- SEC’s Dodd-Frank Disclosure Rule Vacated by Federal Court in Washington, D.C.
- July 11, 2013
- Law Firm: Holland Hart LLP - Denver Office
Last week in Washington, D.C., U.S. District Court Judge John D. Bates vacated the Securities and Exchange Commission's ("SEC") Rule implementing Section 1504 of the Dodd Frank Wall Street Reform and Consumer Protection Act ("Dodd Frank"). Section 1504 requires oil, gas, and mining companies to report payments made to foreign governments in connection with the commercial development of oil, natural gas, or minerals. Judge Bates, in a detailed 30-page opinion, found that the SEC had acted arbitrarily and capriciously when it promulgated certain aspects of the "Disclosure of Payments by Resource Extraction Issuers" Rule implementing Section 1504. Though his ruling focused on two specific issues, Judge Bates vacated the entire rule and remanded the matter to the SEC for further action, thereby suspending implementation of the rule.
The Bates Stamp of Disapproval: Understanding the Lawsuit and the Ruling
Section 1504 of Dodd Frank directed the SEC to issue a rule requiring each "resource extraction issuer" or public oil, gas, or mining company to include in an annual report to the SEC information relating to any payment made to a foreign government or the U.S. government "for the purpose of the commercial development of oil, natural gas, or minerals." 15 U.S.C § 78m(q). In September 2012, the SEC adopted the disclosure rule by a 2-1 vote.

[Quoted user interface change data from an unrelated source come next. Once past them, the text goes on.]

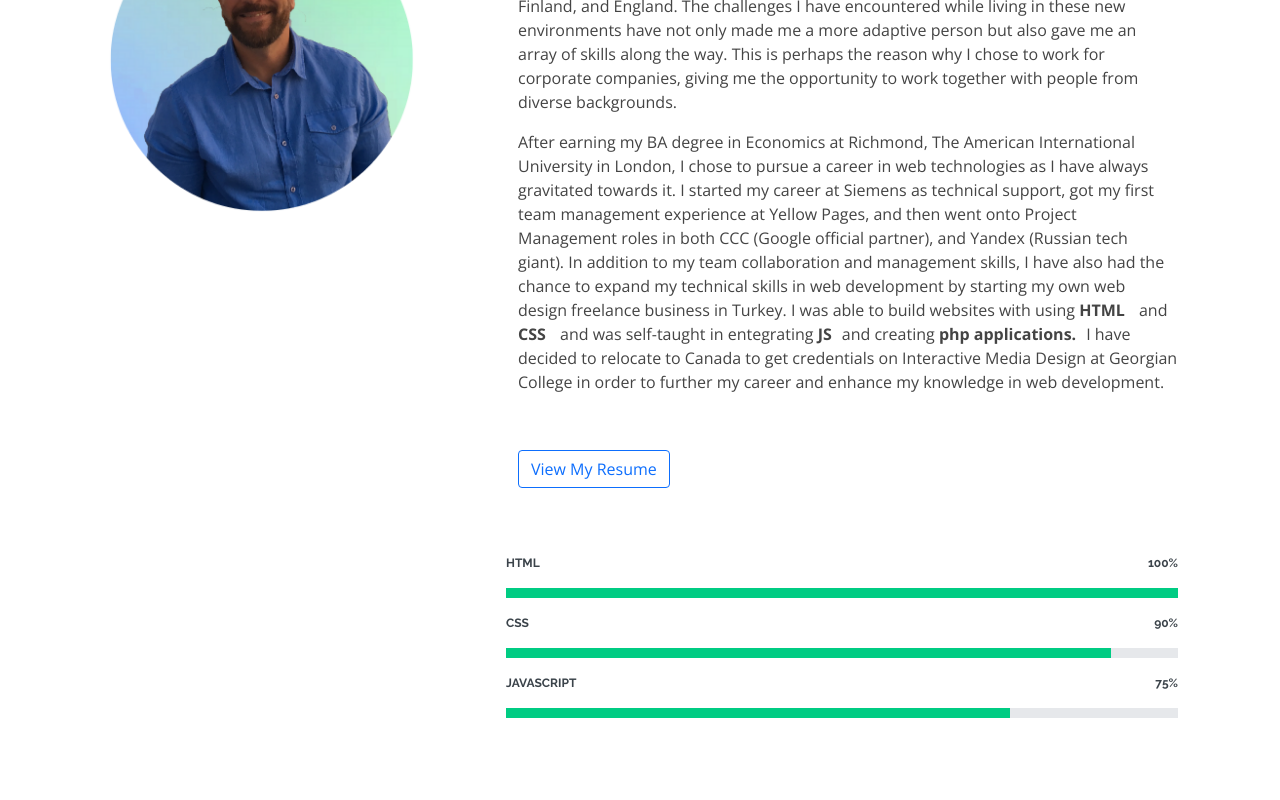
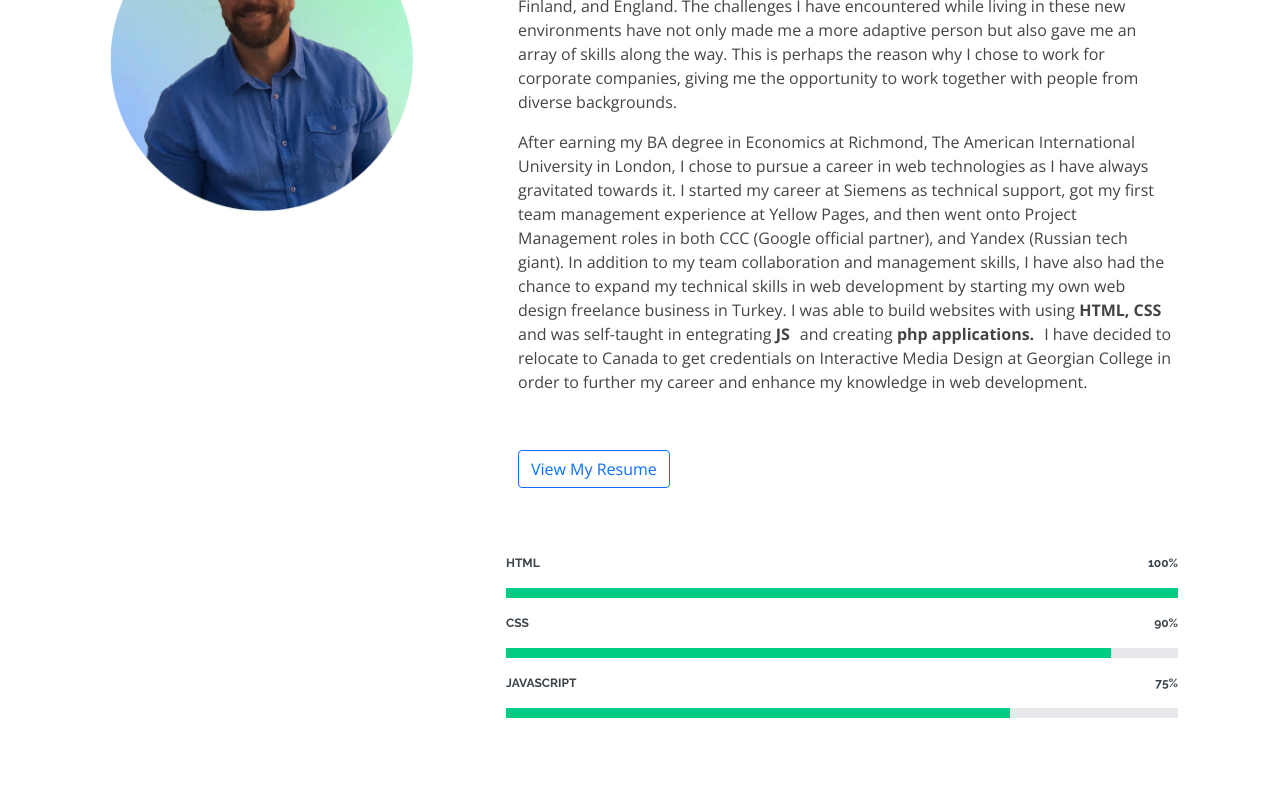
Before and after one commit to burakakcal/portfolio3, a plain HTML site: page index.html in a window 1280 px wide. Shown: the part 1100-1900 px from the top of the page. Drawn offline with nearby package versions, Linux system fonts and the light colour scheme; files whose address does not match are found by name.

Commit message:
Update index.html

```diff
--- a/index.html
+++ b/index.html
@@ -89,9 +89,9 @@
                     as I have always gravitated towards it. I started my career at Siemens as technical support, got my first team management experience at
                     Yellow Pages, and then went onto Project Management roles in both CCC (Google official partner), and Yandex (Russian tech giant). In addition
                     to my team collaboration and management skills, I have also had the chance to expand my technical skills in web development by starting my own
-                    web design freelance business in Turkey. I was able to build websites with using <strong>HTML</strong> and <strong>CSS</strong> and was self-taught in entegrating <strong>JS</strong>and
-                    creating <strong>php applications.</strong>I have decided to relocate to Canada to get credentials on Interactive Media Design at Georgian College
-                    in order to further my career and enhance my knowledge in web development.</p>
+                    web design freelance business in Turkey. I was able to build websites with using <strong>HTML, CSS</strong> and was self-taught
+                    in entegrating <strong>JS</strong>and creating <strong>php applications.</strong>I have decided to relocate to Canada to get credentials on Interactive
+                    Media Design at Georgian College in order to further my career and enhance my knowledge in web development.</p>
                   </ul>
 
                    <ul> <a href="./assets/Burak_Akcal_Resume.pdf" class="btn btn-outline-primary" role="button" target="_blank">View My Resume</a></ul>
```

The SEC rule required not only disclosure of payments to the SEC, but also mandated public disclosure, even when such reporting conflicted with or was prohibited by foreign law. The SEC found that the rule would cost U.S. public companies approximately $1 billion for initial compliance and would impose an ongoing cost of compliance of between $200 million and $400 million. These estimated costs do not include potential additional billions of dollars in costs to companies because of - among other things - business disruptions in connection with the Section 1504 disclosure requirements.
The American Petroleum Institute (API), the Chamber of Commerce of the United States, and others challenged the rule, alleging, among other things, that the rule (and the statute) compelled speech in violation of the First Amendment of the Constitution, and that the SEC acted arbitrarily and capriciously in violation of the Administrative Procedure Act and the Securities Exchange Act of 1934. On July 2, Judge Bates granted summary judgment in favor of plaintiffs. Avoiding the constitutional question, the court ruled (1) that the SEC misread the Dodd Frank Act to mandate public disclosure of the required reports, and (2) that the SEC's decision to deny any exemption where the reporting obligation conflicted with foreign law in the host nation was arbitrary and capricious given the SEC's limited explanation of its decision and lack of "reasoned decisionmaking."
On the public reporting issue, Judge Bates rejected entirely the SEC's reading of Dodd Frank and found that the Act does not require public filing of each company's reports. Judge Bates was unpersuaded by the SEC's contention that the language and intention of Dodd Frank compel public reporting. He observed that while Congress used the term "public" in other sections of Dodd Frank, it did not use the term "public" Section 1504. Further, Judge Bates reasoned, the term "report" does not always mean public reporting.
With regard to conflicts between Dodd Frank disclosure requirements and foreign law, Judge Bates noted that the SEC itself had found warranted concerns that the Rule could add billions of dollars of costs to affected public companies. Yet the SEC failed to undertake any specific analysis of such costs and burdens, and failed to engage in sufficiently "reasoned decisionmaking" in refusing to create a reporting exemption. Accordingly, Judge Bates found that the SEC had "abdicated its statutory responsibility to investors," and that the SEC's "decision to deny any exemption was, given the limited explanation provided, arbitrary and capricious."
Identifying the SEC's Reset Button: the Relationship Between Section 1504 and EITI
In his opinion, Judge Bates suggested a path forward for the SEC to implement Section 1504 of the Dodd Frank Act. Judge Bates noted in his opinion that key oil, gas, and mining companies had acted to institute a voluntary international initiative - the Extractive Industries Transparency Initiative (EITI) - to disclose payments by extractive industry companies to governments. Under the EITI, governments combine with civil society and industry groups to set and carry out an established protocol for reporting payments, thereby achieving greater transparency while honoring foreign law and protecting established contracts and confidential commercial information.
Judge Bates wrote that the SEC "noted throughout the Rule that it will burden competition and harm investors, but viewed itself as powerless to address that harm" because of its mistaken narrow interpretation of its discretion under Dodd Frank. With the benefit of the court's ruling, Judge Bates observed, the SEC "may well strike a different balance." More specifically, Judge Bates commented that in light of the SEC's stated intention to follow the EITI approach and that the Dodd Frank Act reporting requirement "deviates from the EITI less than the Commission assumed," the SEC "may materially alter the Rule in light of flexibility it did not know it had."